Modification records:
# # # #
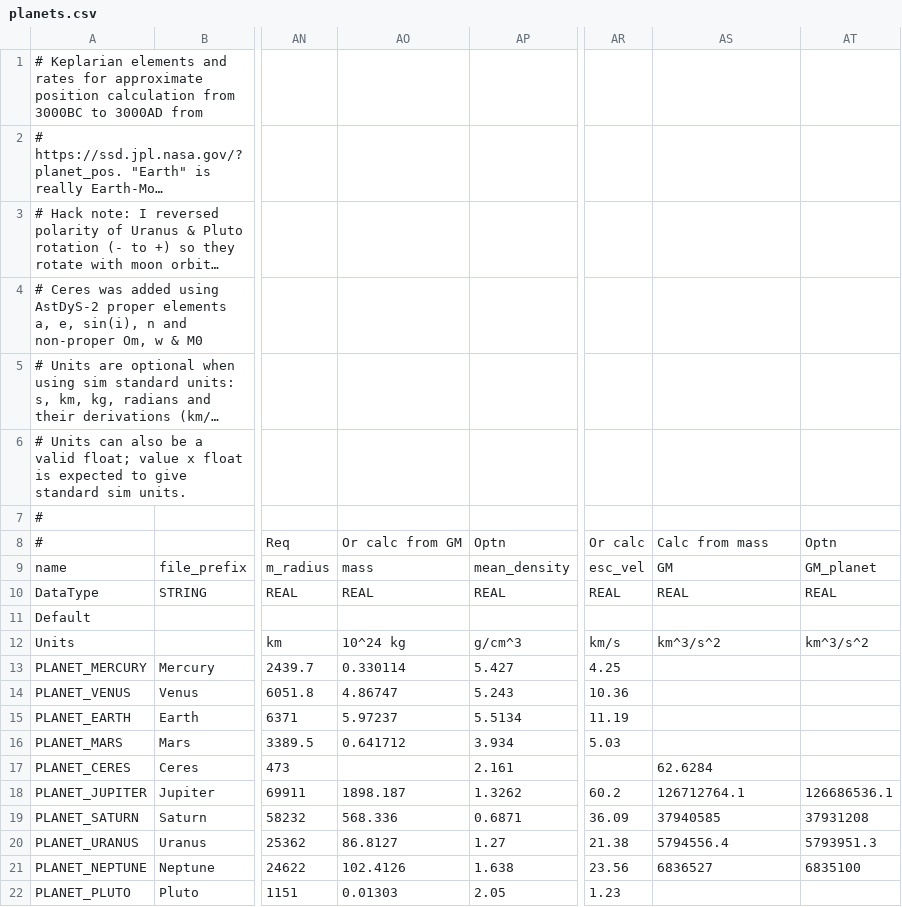
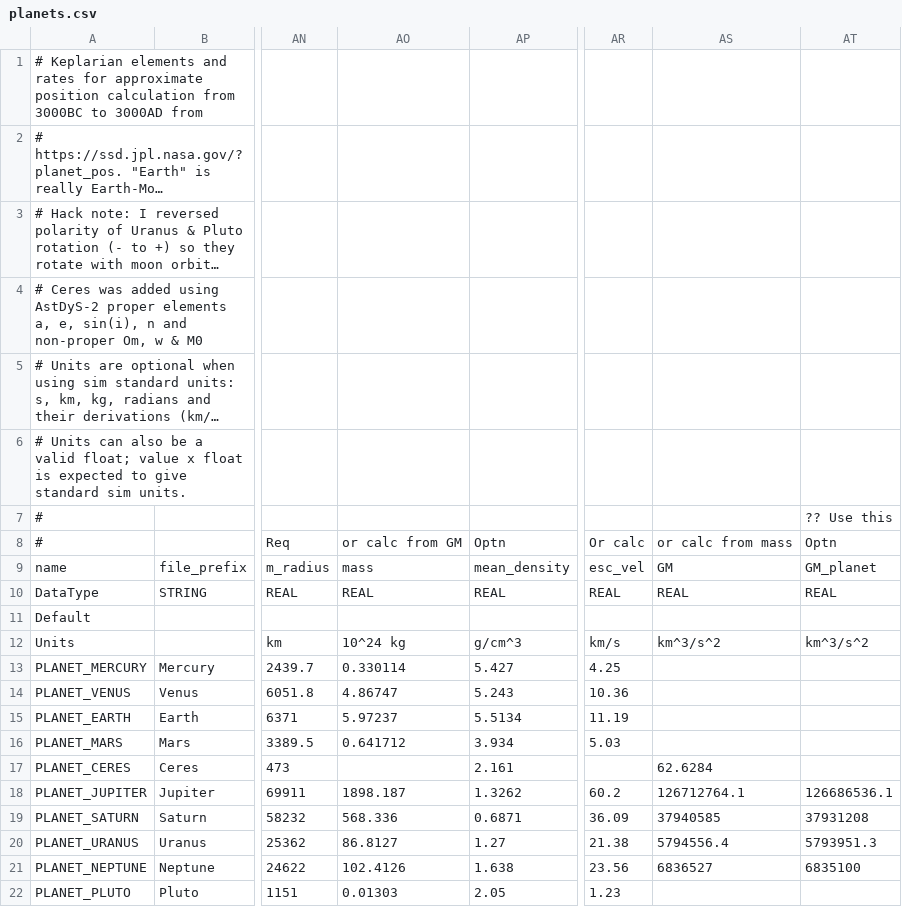
Before and after one commit to ivoyager/ivoyager, a CSV file: data/solar_system/planets.csv, drawn as a sheet; only a part is shown, gaps mark what is left out; long unchanged cells end in …; the diff names each change by its address in the sheet, - before the commit and + after, or states it on an @@ line.

```diff
--- a/data/solar_system/planets.csv
+++ b/data/solar_system/planets.csv
-AT7: (empty)
+AT7: ?? Use this
-AO8: Or calc from GM
+AO8: or calc from GM
-AS8: Calc from mass
+AS8: or calc from mass
```
Also changed, not shown: data/text/gui_text.csv, 6 other files.
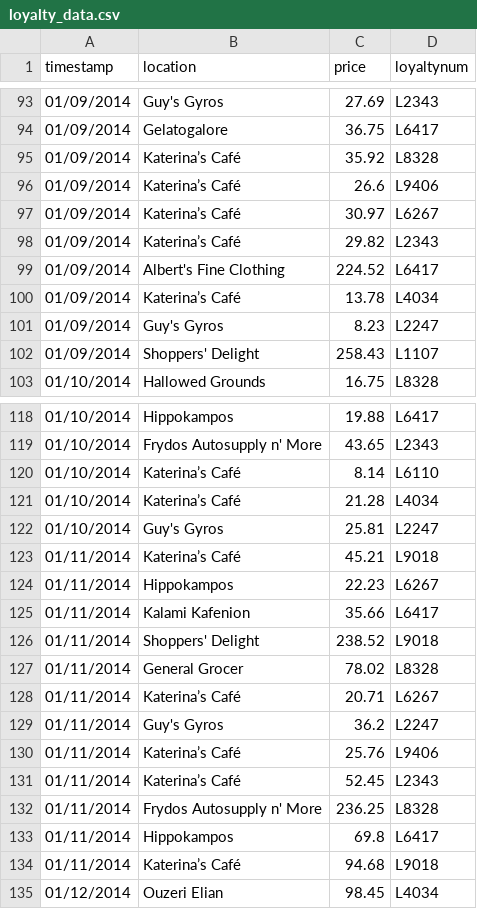
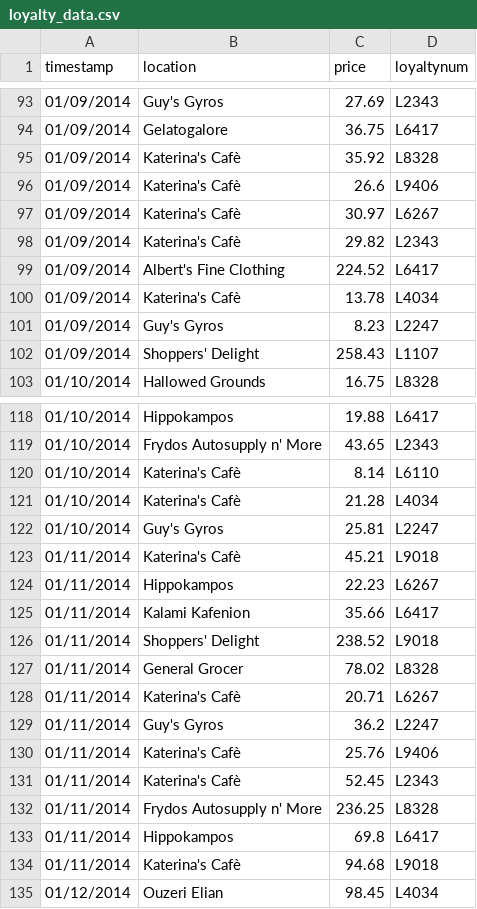
Before and after one commit to EnnedueJ/VAST-Challenge-2021--VA-Project, a CSV file: public/data/loyalty_data.csv, drawn as a sheet; only a part is shown, gaps mark what is left out; the diff covers the shown part only; the diff names each change by its address in the sheet, - before the commit and + after, or states it on an @@ line.

```diff
--- a/public/data/loyalty_data.csv
+++ b/public/data/loyalty_data.csv
-B95:B98 (location): Katerina’s Café
+B95:B98 (location): Katerina's Cafè
-B100 (location): Katerina’s Café
+B100 (location): Katerina's Cafè
-B120:B121 (location): Katerina’s Café
+B120:B121 (location): Katerina's Cafè
-B123 (location): Katerina’s Café
+B123 (location): Katerina's Cafè
-B128 (location): Katerina’s Café
+B128 (location): Katerina's Cafè
-B130:B131 (location): Katerina’s Café
+B130:B131 (location): Katerina's Cafè
-B134 (location): Katerina’s Café
+B134 (location): Katerina's Cafè
```
Also changed, not shown: 183 edited cells elsewhere in this file, public/data/cc_data.csv.
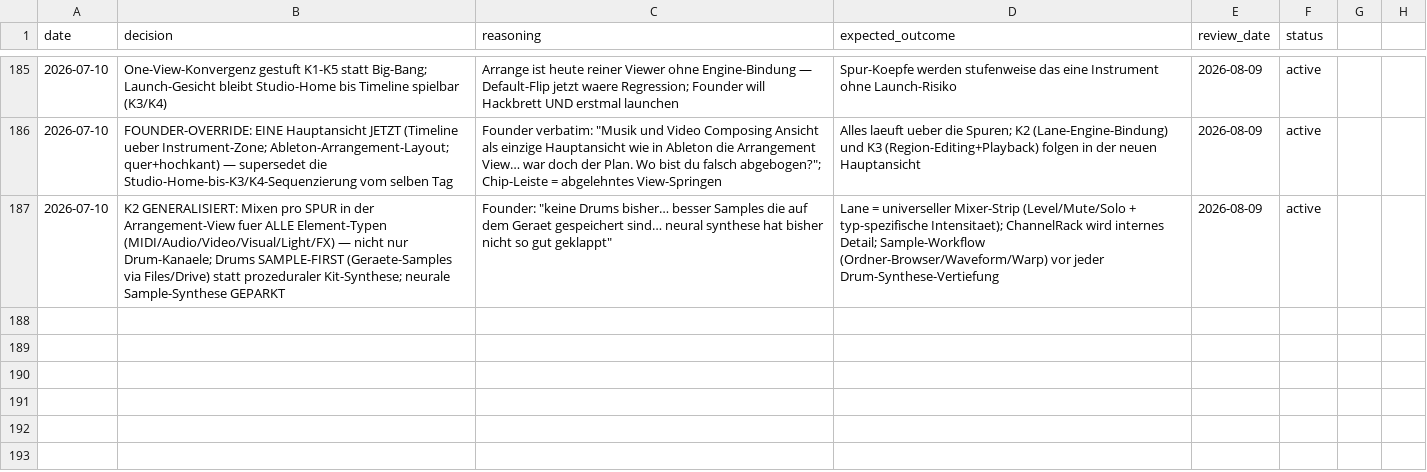
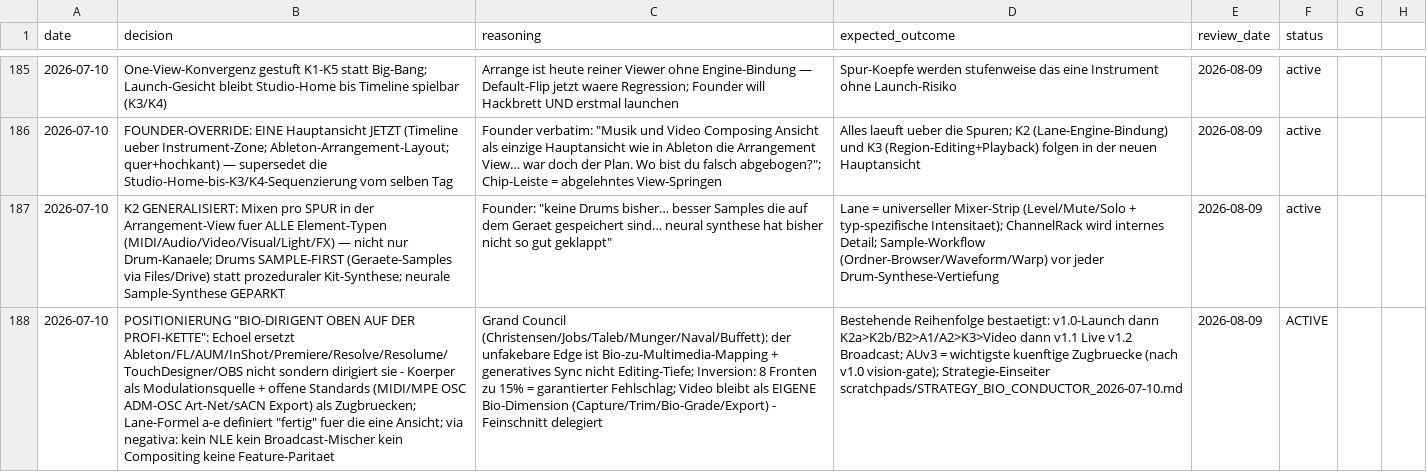
Before and after one commit to vibrationalforce/blab-ios-app, a CSV file: decisions.csv, drawn as a sheet; only a part is shown, gaps mark what is left out; the diff names each change by its address in the sheet, - before the commit and + after, or states it on an @@ line.

```diff
--- a/decisions.csv
+++ b/decisions.csv
+row 188: 2026-07-10 | POSITIONIERUNG "BIO-DIRIGENT OBEN AUF DER PROFI-KETTE": Echoel ersetzt Ableton/FL/AUM/InShot/Premiere/Resolve/Resolume/TouchDesigner/OBS nicht sondern dirigiert sie - Koerper als Modulationsquelle + offene Standards (MIDI/MPE OSC ADM-OSC Art-Net/sACN Export) als Zugbruecken; Lane-Formel a-e definiert "fertig" fuer die eine Ansicht; via negativa: kein NLE kein Broadcast-Mischer kein Compositing keine Feature-Paritaet | Grand Council (Christensen/Jobs/Taleb/Munger/Naval/Buffett): der unfakebare Edge ist Bio-zu-Multimedia-Mapping + generatives Sync nicht Editing-Tiefe; Inversion: 8 Fronten zu 15% = garantierter Fehlschlag; Video bleibt als EIGENE Bio-Dimension (Capture/Trim/Bio-Grade/Export) - Feinschnitt delegiert | Bestehende Reihenfolge bestaetigt: v1.0-Launch dann K2a>K2b/B2>A1/A2>K3>Video dann v1.1 Live v1.2 Broadcast; AUv3 = wichtigste kuenftige Zugbruecke (nach v1.0 vision-gate); Strategie-Einseiter scratchpads/STRATEGY_BIO_CONDUCTOR_2026-07-10.md | 2026-08-09 | ACTIVE
```
Also changed, not shown: 3 other files.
# # # #
## Task prompt
Report every line of the data above that contains the string "Café" by copying it in full.

## Answer for this exercise
-B95:B98 (location): Katerina’s Café
-B100 (location): Katerina’s Café
-B120:B121 (location): Katerina’s Café
-B123 (location): Katerina’s Café
-B128 (location): Katerina’s Café
-B130:B131 (location): Katerina’s Café
-B134 (location): Katerina’s Café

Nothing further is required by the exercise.